Next I applied clustering to the customer points which resulted in a much more appealing display.
The clustering algorithm automatically creates the clusters and then re-creates the clusters as you zoom in.
Let’s spend a little time discussing how you can easily integrate clustering in your application. Here are the basic steps.
Now that you’ve downloaded the files you can code your application to take advantage of the clustering. There are a couple requirements. First, the clustering algorithm uses the basemap’s tiling scheme for its “grid” which means you will need a tiled basemap. The WKID of the features being clustered should also be one of the following:
- Projected: 102100, 102113
- Geographic: 4326, 4269, 4267
- Or matching the WKID of the basemap
On to the code. I’ve created a displayCustomers() function which executes when the user clicks the Display button. Inside this function I first create a QueryTask object that points to my customer layer. This is a tiled map service. I also create a Query object and set several parameters. This Query object acts as input to the QueryTask object. Here we have defined parameters to return the geometry of the features, return all records (1=1) and specified that we’d like to return the Address and LastName fields.
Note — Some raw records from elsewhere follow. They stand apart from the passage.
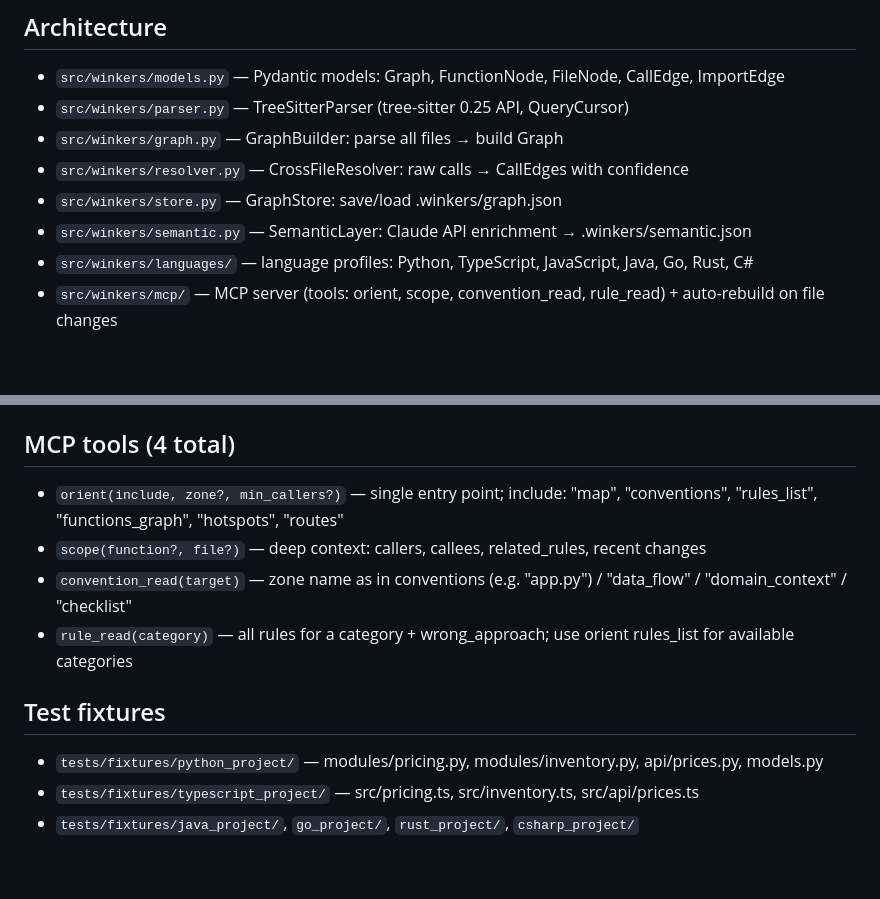
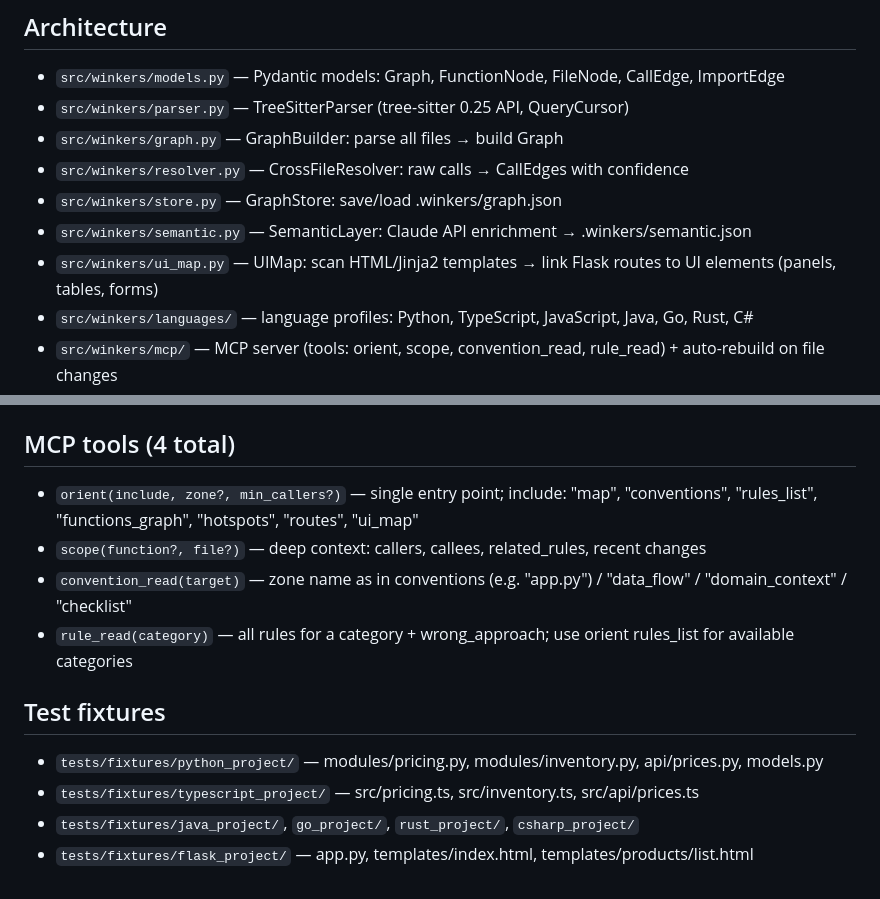
Before and after one commit to n1cke1/winkers, a Markdown page: CLAUDE.md, 2 parts joined by grey strips. Drawn GitHub-style; blank space fills up the shorter version.

Commit message:
docs: update CLAUDE.md for 0.7.4 (ui_map, flask fixture)
Co-Authored-By: Claude Sonnet 4.6 <noreply@anthropic.com>

```diff
--- a/CLAUDE.md
+++ b/CLAUDE.md
@@ -8,6 +8,7 @@
 - `src/winkers/resolver.py` — CrossFileResolver: raw calls → CallEdges with confidence
 - `src/winkers/store.py` — GraphStore: save/load .winkers/graph.json
 - `src/winkers/semantic.py` — SemanticLayer: Claude API enrichment → .winkers/semantic.json
+- `src/winkers/ui_map.py` — UIMap: scan HTML/Jinja2 templates → link Flask routes to UI elements (panels, tables, forms)
 - `src/winkers/languages/` — language profiles: Python, TypeScript, JavaScript, Java, Go, Rust, C#
 - `src/winkers/mcp/` — MCP server (tools: orient, scope, convention_read, rule_read) + auto-rebuild on file changes
 - `src/winkers/dashboard/` — aiohttp + Cytoscape.js browser dashboard
@@ -55,7 +56,7 @@ Zero duplication. Graph = facts. Semantic = meaning. Rules = standards.
 
 ## MCP tools (4 total)
 
-- `orient(include, zone?, min_callers?)` — single entry point; include: "map", "conventions", "rules_list", "functions_graph", "hotspots", "routes"
+- `orient(include, zone?, min_callers?)` — single entry point; include: "map", "conventions", "rules_list", "functions_graph", "hotspots", "routes", "ui_map"
 - `scope(function?, file?)` — deep context: callers, callees, related_rules, recent changes
 - `convention_read(target)` — zone name as in conventions (e.g. "app.py") / "data_flow" / "domain_context" / "checklist"
 - `rule_read(category)` — all rules for a category + wrong_approach; use orient rules_list for available categories
@@ -65,3 +66,4 @@ Zero duplication. Graph = facts. Semantic = meaning. Rules = standards.
 - `tests/fixtures/python_project/` — modules/pricing.py, modules/inventory.py, api/prices.py, models.py
 - `tests/fixtures/typescript_project/` — src/pricing.ts, src/inventory.ts, src/api/prices.ts
 - `tests/fixtures/java_project/`, `go_project/`, `rust_project/`, `csharp_project/`
+- `tests/fixtures/flask_project/` — app.py, templates/index.html, templates/products/list.html
```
This is highlighted in green in the figure below.
Once the QueryTask has finished executing a featureSet is returned to the callback function which creates a new ClusterLayer object. Several parameters are supplied for the creation of this object.
- map – refers to an esri.Map objects from the AGIS API
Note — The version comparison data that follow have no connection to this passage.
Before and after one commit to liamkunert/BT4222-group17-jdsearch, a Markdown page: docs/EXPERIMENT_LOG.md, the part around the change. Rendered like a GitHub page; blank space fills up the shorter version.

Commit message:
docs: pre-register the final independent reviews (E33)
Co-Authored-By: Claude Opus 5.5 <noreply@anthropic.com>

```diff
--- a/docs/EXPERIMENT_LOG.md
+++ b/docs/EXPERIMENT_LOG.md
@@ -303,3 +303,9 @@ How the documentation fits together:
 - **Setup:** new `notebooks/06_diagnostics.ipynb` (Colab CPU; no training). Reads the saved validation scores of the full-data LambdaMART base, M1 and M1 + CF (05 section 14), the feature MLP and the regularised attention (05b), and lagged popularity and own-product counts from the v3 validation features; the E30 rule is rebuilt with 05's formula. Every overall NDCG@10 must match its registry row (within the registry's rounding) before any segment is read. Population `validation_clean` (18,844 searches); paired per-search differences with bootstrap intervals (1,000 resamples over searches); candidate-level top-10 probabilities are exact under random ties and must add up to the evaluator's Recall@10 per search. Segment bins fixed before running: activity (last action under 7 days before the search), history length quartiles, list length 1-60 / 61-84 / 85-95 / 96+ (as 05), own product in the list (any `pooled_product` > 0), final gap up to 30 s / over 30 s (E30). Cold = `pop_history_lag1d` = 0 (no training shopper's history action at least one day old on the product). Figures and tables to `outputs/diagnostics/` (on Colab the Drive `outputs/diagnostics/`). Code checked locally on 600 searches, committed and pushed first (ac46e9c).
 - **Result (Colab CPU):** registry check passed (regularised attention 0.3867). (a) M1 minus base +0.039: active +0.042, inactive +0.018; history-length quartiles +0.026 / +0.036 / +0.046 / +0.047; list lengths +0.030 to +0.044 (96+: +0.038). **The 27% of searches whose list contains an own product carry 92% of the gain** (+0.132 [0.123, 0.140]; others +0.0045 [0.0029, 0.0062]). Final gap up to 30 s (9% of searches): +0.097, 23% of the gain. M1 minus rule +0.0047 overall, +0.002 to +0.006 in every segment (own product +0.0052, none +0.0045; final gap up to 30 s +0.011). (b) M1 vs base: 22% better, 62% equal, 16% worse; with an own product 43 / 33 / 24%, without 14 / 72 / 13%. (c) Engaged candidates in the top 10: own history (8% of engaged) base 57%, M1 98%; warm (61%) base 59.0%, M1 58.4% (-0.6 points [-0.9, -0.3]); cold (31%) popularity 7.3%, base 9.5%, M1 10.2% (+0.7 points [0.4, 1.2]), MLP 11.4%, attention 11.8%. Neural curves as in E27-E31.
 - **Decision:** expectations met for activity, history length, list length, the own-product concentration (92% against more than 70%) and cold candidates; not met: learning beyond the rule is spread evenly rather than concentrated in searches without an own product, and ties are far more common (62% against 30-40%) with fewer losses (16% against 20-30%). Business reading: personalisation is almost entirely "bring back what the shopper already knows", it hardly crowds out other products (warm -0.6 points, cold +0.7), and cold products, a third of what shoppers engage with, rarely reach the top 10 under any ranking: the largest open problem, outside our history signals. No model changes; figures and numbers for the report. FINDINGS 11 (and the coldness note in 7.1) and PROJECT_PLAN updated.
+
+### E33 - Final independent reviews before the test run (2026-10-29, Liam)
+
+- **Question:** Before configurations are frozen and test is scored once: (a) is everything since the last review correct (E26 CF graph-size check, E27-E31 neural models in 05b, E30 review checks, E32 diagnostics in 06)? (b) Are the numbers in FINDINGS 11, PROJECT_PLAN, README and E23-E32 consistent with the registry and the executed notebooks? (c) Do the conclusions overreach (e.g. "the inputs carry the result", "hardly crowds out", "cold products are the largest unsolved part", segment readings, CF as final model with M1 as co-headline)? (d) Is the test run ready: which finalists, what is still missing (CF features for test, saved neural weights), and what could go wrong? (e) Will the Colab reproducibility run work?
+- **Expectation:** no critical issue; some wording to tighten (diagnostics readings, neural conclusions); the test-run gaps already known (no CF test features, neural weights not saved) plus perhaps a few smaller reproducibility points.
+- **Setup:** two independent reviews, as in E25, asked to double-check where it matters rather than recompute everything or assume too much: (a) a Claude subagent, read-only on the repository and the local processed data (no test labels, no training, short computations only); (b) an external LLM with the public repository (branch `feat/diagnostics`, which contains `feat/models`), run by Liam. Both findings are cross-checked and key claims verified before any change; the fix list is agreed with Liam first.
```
- features – this is just a reference to the featureSet that was returned from the QueryTask execution
- infoWindow – configuration options for the infoWindow that will appear when you hover over each individual graphic point. You can see an example of this below.
- flareLimit – the number of “flare graphics” that can appear around a cluster (default is 20)
- flareDistanceFromCenter – the distance in pixels that the flare graphics appear from the center of their cluster.
From there we simply call Map.addLayer passing in our new instance of the ClusterLayer object. That’s pretty much all there is to it. I’ve included some screenshots below to show the flaring and infoWindows. Once again, thanks to Adam at globoserve for creating this really useful functionality that many of you will no doubt use in your applications.